WHAT IS NEEDED =>
Your answer should be every line below that includes the word "useState".

───── THE INPUT ─────

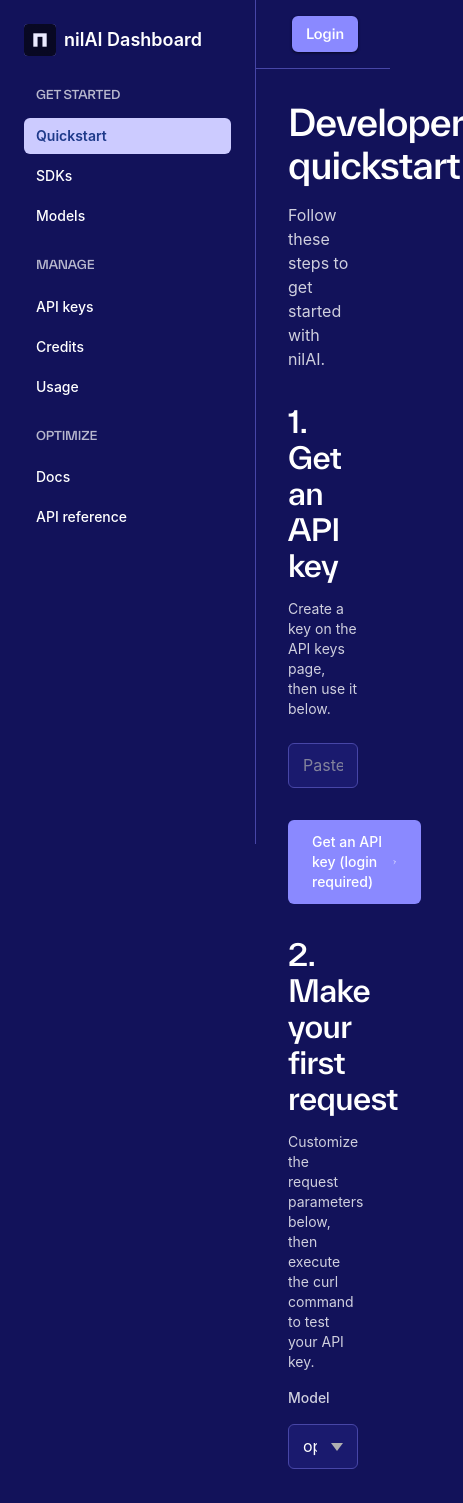
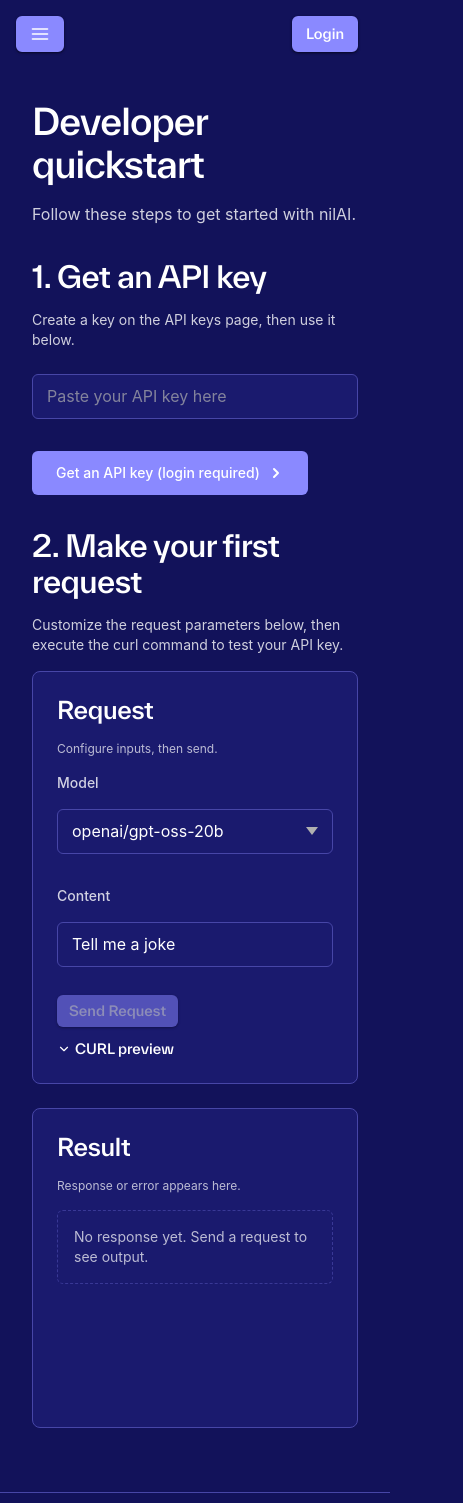
Before and after one commit to NillionNetwork/nilai-dashboard, a Next.js app: page / in a window 390 px wide. Shown: the top 1503 px of the page, 463 px wide, since content can reach past the window. Built offline with nearby package versions, Linux system fonts and the light colour scheme; no server answers.

Commit message:
feat: latest

```diff
--- a/src/app/_usage/page.tsx
+++ b/src/app/_usage/page.tsx
@@ -67,7 +67,7 @@
     return (
       <div className="min-h-screen" style={{ backgroundColor: 'var(--nillion-bg)' }}>
         <Sidebar />
-        <div className="ml-64">
+        <div className="md:ml-64">
           <Header />
           <main className="p-8">
             <div className="max-w-6xl">
@@ -96,7 +96,7 @@
   return (
     <div className="min-h-screen" style={{ backgroundColor: 'var(--nillion-bg)' }}>
       <Sidebar />
-      <div className="ml-64">
+      <div className="md:ml-64">
         <Header />
         <main className="p-8">
           <div className="max-w-6xl">
--- a/src/app/layout.tsx
+++ b/src/app/layout.tsx
@@ -1,6 +1,9 @@
 import type { Metadata } from 'next'
 import './globals.css'
 import PrivyProvider from '@/components/PrivyProvider'
+import Sidebar from '@/components/Sidebar'
+import Header from '@/components/Header'
+import Footer from '@/components/Footer'
 
 export const metadata: Metadata = {
   title: 'nilAI Dashboard',
@@ -23,7 +26,16 @@
       </head>
       <body suppressHydrationWarning>
         <PrivyProvider>
-          {children}
+          <div className="min-h-screen flex flex-col" style={{ backgroundColor: 'var(--nillion-bg)' }}>
+            <Sidebar />
+            <div className="md:ml-64 md:border-l md:border-l-[var(--nillion-border)] flex flex-col flex-1">
+              <Header />
+              <main className="px-8 pt-8 pb-16 flex-1">
+                {children}
+              </main>
+            </div>
+            <Footer />
+          </div>
         </PrivyProvider>
       </body>
     </html>
--- a/src/app/page.tsx
+++ b/src/app/page.tsx
@@ -1,23 +1,19 @@
 'use client'
 
-import { useState, useEffect, Suspense, useRef } from 'react'
+import { useState, useEffect, Suspense } from 'react'
 import { useSearchParams } from 'next/navigation'
 import Link from 'next/link'
 import ReactMarkdown from 'react-markdown'
 import remarkGfm from 'remark-gfm'
-import Sidebar from '@/components/Sidebar'
-import Header from '@/components/Header'
-import Footer from '@/components/Footer'
 import CodeBlock from '@/components/CodeBlock'
 
 function HomeContent() {
   const searchParams = useSearchParams()
   const [apiKey, setApiKey] = useState('')
-  const leftColumnRef = useRef<HTMLDivElement>(null)
-  const rightColumnRef = useRef<HTMLDivElement>(null)
   const [isExecuting, setIsExecuting] = useState(false)
   const [response, setResponse] = useState<any>(null)
   const [error, setError] = useState<string | null>(null)
+  const [showCurlPreview, setShowCurlPreview] = useState(false)
 
   // Editable curl parameters
   const [model, setModel] = useState('openai/gpt-oss-20b')
@@ -30,27 +26,6 @@
       setApiKey(decodeURIComponent(apiKeyParam))
     }
   }, [searchParams])
-
-  // Match right column height to left column height
-  useEffect(() => {
-    const updateHeight = () => {
-      if (leftColumnRef.current && rightColumnRef.current) {
-        const leftHeight = leftColumnRef.current.offsetHeight
-        rightColumnRef.current.style.height = `${leftHeight}px`
-      }
-    }
-
-    updateHeight()
-    window.addEventListener('resize', updateHeight)
-
-    // Also update when response changes
-    const timeoutId = setTimeout(updateHeight, 100)
-
-    return () => {
-      window.removeEventListener('resize', updateHeight)
-      clearTimeout(timeoutId)
-    }
-  }, [response, error, model, content])
 
   const apiUrl = 'https://api.nilai.nillion.network/v1/responses'
 
@@ -146,12 +121,7 @@
   })()
 
   return (
-    <div className="min-h-screen flex flex-col" style={{ backgroundColor: 'var(--nillion-bg)' }}>
-      <Sidebar />
-      <div className="ml-64 flex flex-col flex-1">
-        <Header />
-        <main className="p-8 flex-1">
-          <div className="max-w-4xl">
+    <div className="max-w-6xl">
       <h1 className="mb-2 text-white">
         Developer quickstart
       </h1>
@@ -217,7 +187,7 @@
                 </div>
               </div>
 
-              {/* Step 2: Execute curl */}
+              {/* Step 2: Make Request */}
               <div>
                 <h2 className="mb-4 text-white">
                   2. Make your first request
@@ -227,9 +197,19 @@
                 </p>
 
                 <div className="grid grid-cols-1 lg:grid-cols-2 gap-6">
-                  {/* Left column: Parameters and Code */}
-                  <div ref={leftColumnRef} className="space-y-4">
-                    <div className="space-y-4">
+                  <div
+                    className="rounded-lg p-6 min-h-[320px] h-full"
+                    style={{
+                      backgroundColor: 'var(--nillion-bg-secondary)',
+                      border: '1px solid var(--nillion-border)',
+                    }}
+                  >
+                    <div>
+                      <h3 className="text-base font-semibold text-white">Request</h3>
+                      <p className="text-xs text-white opacity-70 mt-1">Configure inputs, then send.</p>
+                    </div>
+
+                    <div className="mt-4 space-y-4">
                       <div>
                         <label className="block text-sm text-white opacity-80 mb-2">Model</label>
                         <select
@@ -269,50 +249,81 @@
                       </div>
                     </div>
 
-                    <CodeBlock enhanced={true} code={curlCommand} />
-                  </div>
-
-                  {/* Right column: Execute Button and Response */}
-                  <div ref={rightColumnRef} className="space-y-4 flex flex-col">
-                    {/* Execute Request Text and Button - always visible */}
-                    <div className="space-y-4 shrink-0">
-                      <p className="text-center text-white text-sm font-medium">Execute Request</p>
+                    <div className="mt-3 flex flex-col items-start gap-3">
                       <button
                         onClick={executeCurl}
                         disabled={isExecuting || !apiKey.trim()}
-                        className="w-full px-6 py-4 rounded-lg text-sm font-semibold transition-all duration-200 hover:scale-105 disabled:opacity-50 disabled:cursor-not-allowed disabled:hover:scale-100 relative overflow-hidden group"
+                        className="px-5 py-2.5 rounded-md text-sm font-semibold transition-opacity hover:opacity-90 disabled:opacity-50 disabled:cursor-not-allowed"
                         style={{
-                          background: 'linear-gradient(135deg, var(--nillion-primary) 0%, #3b82f6 100%)',
+                          backgroundColor: 'var(--nillion-primary)',
                           color: '#ffffff',
                           border: 'none',
-                          boxShadow: '0 4px 6px rgba(0, 0, 0, 0.1)',
                         }}
                       >
-                        <span className="relative z-10 flex items-center justify-center gap-2">
-                          {isExecuting ? (
-                            <>
-                              <svg className="animate-spin h-4 w-4" xmlns="http://www.w3.org/2000/svg" fill="none" viewBox="0 0 24 24">
-                                <circle className="opacity-25" cx="12" cy="12" r="10" stroke="currentColor" strokeWidth="4"></circle>
-                                <path className="opacity-75" fill="currentColor" d="M4 12a8 8 0 018-8V0C5.373 0 0 5.373 0 12h4zm2 5.291A7.962 7.962 0 014 12H0c0 3.042 1.135 5.824 3 7.938l3-2.647z"></path>
+                        {isExecuting ? 'Executing...' : 'Send Request'}
+                      </button>
+
+                      <button
+                        type="button"
+                        onClick={() => setShowCurlPreview((prev) => !prev)}
+                        className="inline-flex items-center gap-2 text-sm font-medium transition-opacity hover:opacity-90 focus:outline-none"
+                        style={{
+                          color: '#ffffff',
+                          backgroundColor: 'transparent',
+                          border: 'none',
+                          padding: 0,
+                          boxShadow: 'none',
+                          transform: 'none',
+                          appearance: 'none',
+                        }}
+                      >
+                        <svg
+                          width="14"
+                          height="14"
+                          viewBox="0 0 24 24"
+                          fill="none"
+                          stroke="currentColor"
+                          strokeWidth="2"
+                          strokeLinecap="round"
+                          strokeLinejoin="round"
+                          className={`transition-transform duration-200 ${showCurlPreview ? 'rotate-180' : ''}`}
+                        >
+                          <polyline points="6 9 12 15 18 9" />
                         </svg>
-                              Executing...
-                            </>
-                          ) : (
-                            <>
-                              <svg width="16" height="16" viewBox="0 0 24 24" fill="none" stroke="currentColor" strokeWidth="2" strokeLinecap="round" strokeLinejoin="round">
-                                <polygon points="5 3 19 12 5 21 5 3"></polygon>
-                              </svg>
-                              Send Request
-                            </>
+                        <span>CURL preview</span>
+                      </button>
+
+                      {showCurlPreview && (
+                        <div>
+                          <CodeBlock enhanced={true} code={curlCommand} />
+                        </div>
                       )}
-                        </span>
-                        <div className="absolute inset-0 bg-linear-to-r from-transparent via-white/20 to-transparent translate-x-full group-hover:translate-x-full transition-transform duration-700"></div>
-                      </button>
+                    </div>
                   </div>
 
-                    {/* Error Response - shown below button */}
+                  <div
+                    className="rounded-lg p-6 space-y-4 min-h-[320px] h-full"
+                    style={{
+                      backgroundColor: 'var(--nillion-bg-secondary)',
+                      border: '1px solid var(--nillion-border)',
+                    }}
+                  >
+                    <div>
+                      <h3 className="text-base font-semibold text-white">Result</h3>
+                      <p className="text-xs text-white opacity-70 mt-1">Response or error appears here.</p>
+                    </div>
+
+                    {!response && !error && (
+                      <div
+                        className="rounded-md p-4 text-sm text-white opacity-70"
+                        style={{ border: '1px dashed var(--nillion-border)' }}
+                      >
+                        No response yet. Send a request to see output.
+                      </div>
+                    )}
+
                     {error && (
-                      <div className="p-4 rounded-md flex-1 min-h-0 overflow-y-auto" style={{ backgroundColor: 'rgba(239, 68, 68, 0.1)', border: '1px solid rgba(239, 68, 68, 0.3)' }}>
+                      <div className="p-4 rounded-md overflow-y-auto" style={{ backgroundColor: 'rgba(239, 68, 68, 0.1)', border: '1px solid rgba(239, 68, 68, 0.3)' }}>
                         <p className="text-sm text-red-400 font-semibold mb-2">Error</p>
                         <p className="text-sm text-red-300">{error}</p>
                         {response && (
@@ -323,9 +334,8 @@
                       </div>
                     )}
 
-                    {/* Success Response - shown below button */}
                     {response && !error && (
-                      <div className="p-4 rounded-md flex-1 min-h-0 overflow-y-auto" style={{ backgroundColor: 'rgba(34, 197, 94, 0.1)', border: '1px solid rgba(34, 197, 94, 0.3)' }}>
+                      <div className="p-4 rounded-md overflow-y-auto" style={{ backgroundColor: 'rgba(34, 197, 94, 0.1)', border: '1px solid rgba(34, 197, 94, 0.3)' }}>
                         <p className="text-sm text-green-400 font-semibold mb-3">Response</p>
                         <div className="text-sm text-white">
                           <ReactMarkdown
@@ -373,26 +383,14 @@
               </div>
       </div>
     </div>
-        </main>
-        <Footer />
-      </div>
-    </div>
   )
 }
 
 export default function Home() {
   return (
     <Suspense fallback={
-      <div className="min-h-screen flex flex-col" style={{ backgroundColor: 'var(--nillion-bg)' }}>
-        <Sidebar />
-        <div className="ml-64 flex flex-col flex-1">
-          <Header />
-          <main className="p-8 flex-1">
       <div className="max-w-4xl">
         <p className="text-white opacity-80">Loading...</p>
-            </div>
-          </main>
-        </div>
       </div>
     }>
       <HomeContent />
--- a/src/components/Footer.tsx
+++ b/src/components/Footer.tsx
@@ -2,7 +2,10 @@
 
 export default function Footer() {
   return (
-    <footer className="border-t" style={{ backgroundColor: 'var(--nillion-bg)', borderColor: 'var(--nillion-border)' }}>
+    <footer
+      className="relative z-20 border-t"
+      style={{ backgroundColor: 'var(--nillion-bg)', borderColor: 'var(--nillion-border)' }}
+    >
       <div className="px-8 py-6">
         <div className="flex flex-col md:flex-row justify-between items-start md:items-center gap-6">
           {/* Left Section: Logo, Copyright, Policy Links */}
--- a/src/components/Header.tsx
+++ b/src/components/Header.tsx
@@ -19,7 +19,7 @@
   }
 
   return (
-    <header className="sticky top-0 z-10 group" style={{ backgroundColor: 'var(--nillion-bg)', borderBottom: '1px solid var(--nillion-border)' }}>
+    <header className="sticky top-0 z-10 group" style={{ backgroundColor: 'var(--nillion-bg)' }}>
       <div className="px-8 py-4 flex items-center justify-end">
         <div className="flex items-center gap-4">
           {authenticated && (
--- a/src/components/Sidebar.tsx
+++ b/src/components/Sidebar.tsx
@@ -1,5 +1,6 @@
 'use client'
 
+import { useEffect, useState } from 'react'
 import Link from 'next/link'
 import { usePathname } from 'next/navigation'
 
@@ -21,7 +22,7 @@
     ],
   },
   {
-    section: 'OPTIMIZE',
+    section: 'LEARN',
     items: [
       { name: 'Docs', href: 'https://docs.nillion.com/blind-computer/build/llms/overview', external: true },
       { name: 'API reference', href: 'https://api.nilai.nillion.network/docs', external: true },
@@ -31,10 +32,82 @@
 
 export default function Sidebar() {
   const pathname = usePathname()
+  const [isOpen, setIsOpen] = useState(false)
+  const [isDesktop, setIsDesktop] = useState(false)
+
+  useEffect(() => {
+    setIsOpen(false)
+  }, [pathname])
+
+  useEffect(() => {
+    const mediaQuery = window.matchMedia('(min-width: 768px)')
+    const syncLayout = () => {
+      const desktop = mediaQuery.matches
+      setIsDesktop(desktop)
+      if (desktop) {
+        setIsOpen(false)
+      }
+    }
+
+    syncLayout()
+
+    mediaQuery.addEventListener('change', syncLayout)
+    return () => mediaQuery.removeEventListener('change', syncLayout)
+  }, [])
 
   return (
-    <div className="fixed left-0 top-0 h-full w-64 overflow-y-auto" style={{ backgroundColor: 'var(--nillion-bg)', borderRight: '1px solid var(--nillion-border)' }}>
+    <>
+      {!isDesktop && !isOpen && (
+        <button
+          type="button"
+          aria-label="Open navigation menu"
+          aria-expanded={isOpen}
+          onClick={() => setIsOpen(true)}
+          className="fixed left-4 top-4 z-50 rounded-md p-2"
+          style={{ backgroundColor: 'var(--nillion-primary)' }}
+        >
+          <svg width="20" height="20" viewBox="0 0 24 24" fill="none" stroke="white" strokeWidth="2" strokeLinecap="round" strokeLinejoin="round">
+            <line x1="3" y1="6" x2="21" y2="6" />
+            <line x1="3" y1="12" x2="21" y2="12" />
+            <line x1="3" y1="18" x2="21" y2="18" />
+          </svg>
+        </button>
+      )}
+
+      {!isDesktop && isOpen && (
+        <button
+          type="button"
+          aria-label="Close navigation overlay"
+          onClick={() => setIsOpen(false)}
+          className="fixed inset-0 z-40"
+          style={{ backgroundColor: 'rgba(0, 0, 0, 0.45)' }}
+        />
+      )}
+
+      <aside
+        className={`fixed left-0 top-0 h-full w-64 overflow-y-auto transform transition-transform duration-200 z-50 md:z-10 ${
+          isOpen ? 'translate-x-0' : '-translate-x-full md:translate-x-0'
+        }`}
+        style={{ backgroundColor: 'var(--nillion-bg)' }}
+      >
         <div className="p-6">
+          {!isDesktop && (
+            <div className="flex justify-end mb-4">
+              <button
+                type="button"
+                aria-label="Close navigation menu"
+                onClick={() => setIsOpen(false)}
+                className="rounded-md p-2"
+                style={{ backgroundColor: 'var(--nillion-primary)' }}
+              >
+                <svg width="16" height="16" viewBox="0 0 24 24" fill="none" stroke="white" strokeWidth="2" strokeLinecap="round" strokeLinejoin="round">
+                  <line x1="18" y1="6" x2="6" y2="18" />
+                  <line x1="6" y1="6" x2="18" y2="18" />
+                </svg>
+              </button>
+            </div>
+          )}
+
           <div className="flex items-center gap-2 mb-8">
             <div className="w-8 h-8 rounded flex items-center justify-center overflow-hidden" style={{ backgroundColor: 'var(--nillion-primary)' }}>
               <img
@@ -69,10 +142,12 @@
                             backgroundColor: 'var(--nillion-primary-lightest)',
                             color: '#1e3a8a',
                             fontWeight: '600',
+                            textDecoration: 'none',
                           }
                         : {
                             color: '#ffffff',
                             backgroundColor: 'transparent',
+                            textDecoration: 'none',
                           }
 
                       const linkProps = item.external
@@ -90,18 +165,21 @@
                           {item.external ? (
                             <a
                               {...linkProps}
-                            className="block px-3 py-2 rounded-md text-sm font-medium transition-colors"
+                              className="block px-3 py-2 rounded-md text-sm font-medium transition-colors no-underline hover:no-underline"
                               style={linkStyle}
+                              onClick={() => setIsOpen(false)}
                               onMouseEnter={(e) => {
                                 if (!isActive) {
                                   e.currentTarget.style.backgroundColor = 'rgba(138, 137, 255, 0.1)'
                                   e.currentTarget.style.color = '#ffffff'
+                                  e.currentTarget.style.textDecoration = 'none'
                                 }
                               }}
                               onMouseLeave={(e) => {
                                 if (!isActive) {
                                   e.currentTarget.style.backgroundColor = 'transparent'
                                   e.currentTarget.style.color = '#ffffff'
+                                  e.currentTarget.style.textDecoration = 'none'
                                 }
                               }}
                             >
@@ -110,18 +188,21 @@
                           ) : (
                             <Link
                               {...linkProps}
-                            className="block px-3 py-2 rounded-md text-sm font-medium transition-colors"
+                              className="block px-3 py-2 rounded-md text-sm font-medium transition-colors no-underline hover:no-underline"
                               style={linkStyle}
+                              onClick={() => setIsOpen(false)}
                               onMouseEnter={(e) => {
                                 if (!isActive) {
                                   e.currentTarget.style.backgroundColor = 'rgba(138, 137, 255, 0.1)'
                                   e.currentTarget.style.color = '#ffffff'
+                                  e.currentTarget.style.textDecoration = 'none'
                                 }
                               }}
                               onMouseLeave={(e) => {
                                 if (!isActive) {
                                   e.currentTarget.style.backgroundColor = 'transparent'
                                   e.currentTarget.style.color = '#ffffff'
+                                  e.currentTarget.style.textDecoration = 'none'
                                 }
                               }}
                             >
@@ -136,6 +217,7 @@
             ))}
           </nav>
         </div>
-    </div>
+      </aside>
+    </>
   )
 }
```
Also changed, not shown: src/app/api-keys/page.tsx (+4 -25 lines), src/app/credits/page.tsx (+3 -33 lines), src/app/models/page.tsx (+0 -13 lines), src/app/sdks/page.tsx (+0 -12 lines), src/app/usage/page.tsx (+8 -38 lines), 1 other file (tests, documents, lock files or other folders). Lines whose indentation alone changed are shown as unchanged.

─────

RESPONSE =>
-import { useState, useEffect, Suspense, useRef } from 'react'
+import { useState, useEffect, Suspense } from 'react'
   const [apiKey, setApiKey] = useState('')
   const [isExecuting, setIsExecuting] = useState(false)
   const [response, setResponse] = useState<any>(null)
   const [error, setError] = useState<string | null>(null)
+  const [showCurlPreview, setShowCurlPreview] = useState(false)
   const [model, setModel] = useState('openai/gpt-oss-20b')
+import { useEffect, useState } from 'react'
+  const [isOpen, setIsOpen] = useState(false)
+  const [isDesktop, setIsDesktop] = useState(false)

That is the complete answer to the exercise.